“We advise the public to refrain from consuming cheap but unauthorized poison lipsticks such as imitation ones that may contain lead and other impurities, which are invisible to the naked eye. Don’t get easily swayed by low prices. Lead-containing lipsticks are hazardous to health and should not be made, sold and used,” said Thony Dizon, Chemical Safety Campaigner, EcoWaste Coalition.
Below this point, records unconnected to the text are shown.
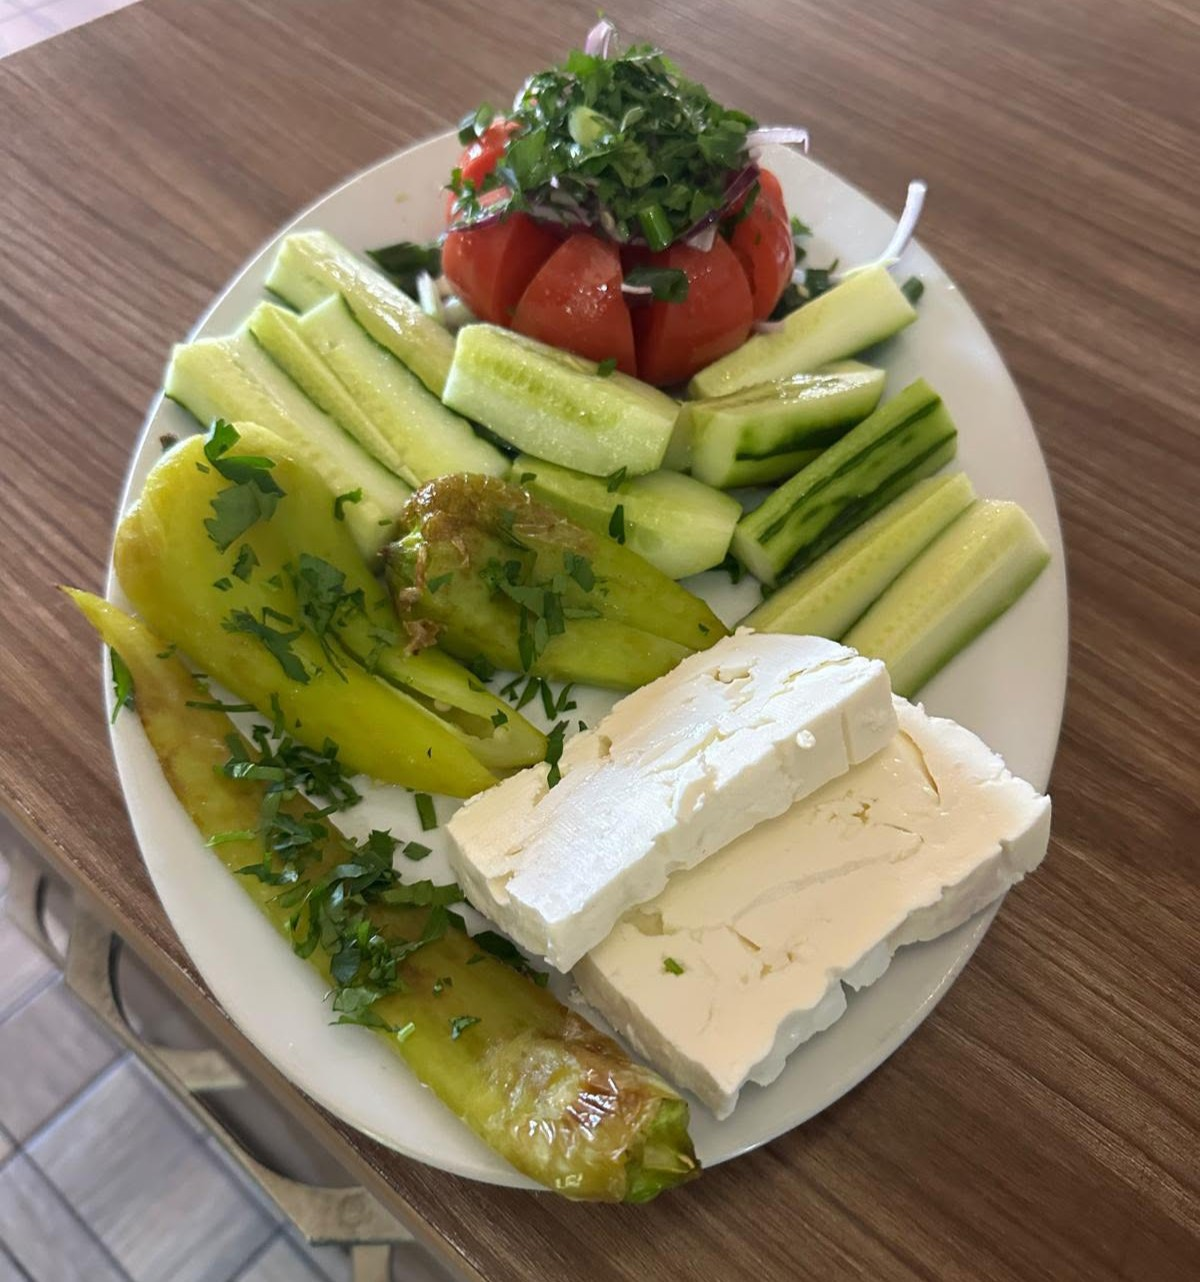
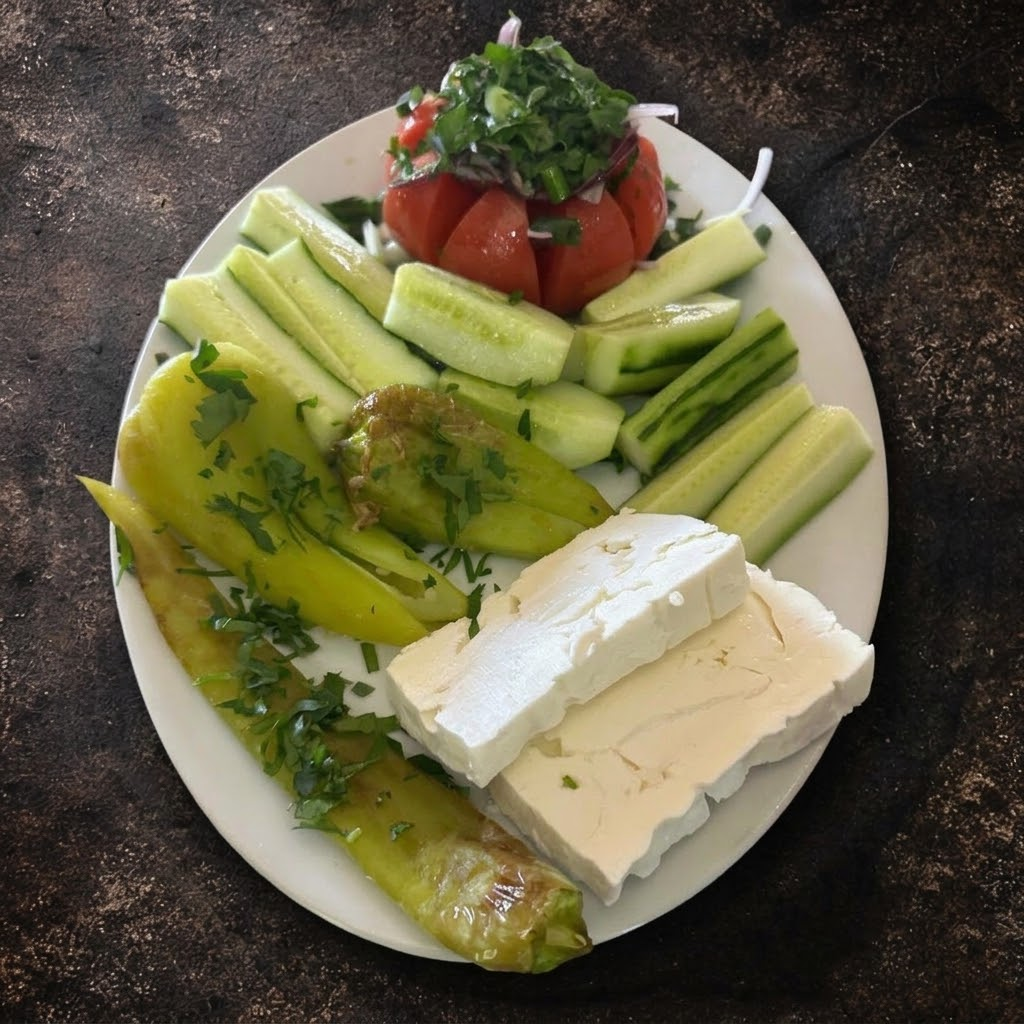
Add files via upload

diff --git a/vodastyl.css b/vodastyl.css
@@ -29,7 +29,7 @@ h3{
 
 #cena{
     font-size:40px;
-    color:gold;
+    color:rgb(126, 31, 75);
     font-weight:bold;
     text-shadow: 5px 5px 5px black;
     
@@ -50,10 +50,10 @@ img{
     text-align:center;
     background:rgba(255,255,255,.08);
     padding:30px;
-    border:3px solid gold;
+    border:3px solid rgb(2, 2, 2);
     border-radius:25px;
     backdrop-filter:blur(10px);
-    border-color: gold;
+    border-color: rgb(0, 0, 0);
     
 }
“Consumers, particularly women of child-bearing age, should not wear lead contaminated lipsticks. A pregnant woman may ingest lead as she applies and reapplies a lead-containing lipstick on her lips. Unknown to her, she may be exposing the baby in her womb to lead as this substance is able to cross the placental barrier and accumulate in fetal tissues,” said environment health scientist, Dr. Geminn Louis C. Apostol, from the Ateneo School of Medicine and Public Health.
According to the World Health Organisation (WHO) which has listed lead among the “10 chemicals of major public health concern,” the “exposure of pregnant women to high levels of lead can cause miscarriage, stillbirth, premature birth and low birth weight.”
As part of the group’s continuing campaign to protect children and women from harmful chemicals lurking in consumer products, the group purchased a total of 125 red lipsticks costing from P8.75 to P60 per canister from budget beauty product shops, “Presyong Divisoria” stores and street vendors in Caloocan, Makati, Malabon, Manila, Pasay and Quezon Cities. The samples, including counterfeits, were subsequently screened for lead using a handheld X-Ray Fluorescence (XRF) device.
Of the 125 samples, 38 products were found to contain lead up to 45,400 parts per million (ppm), way in excess of the maximum allowable limit of 20 ppm under the “ASEAN Guidelines on Limits of Contaminants for Cosmetics.” Heavy metal impurities, according to the guidelines, may be derived from the quality and purity of raw materials, and the manufacturing process.
Lipstick brands found to contain lead include Baolishi, Dexz, Koko Kollection, Meiya, Monaliza and eight variants of Qianxiu.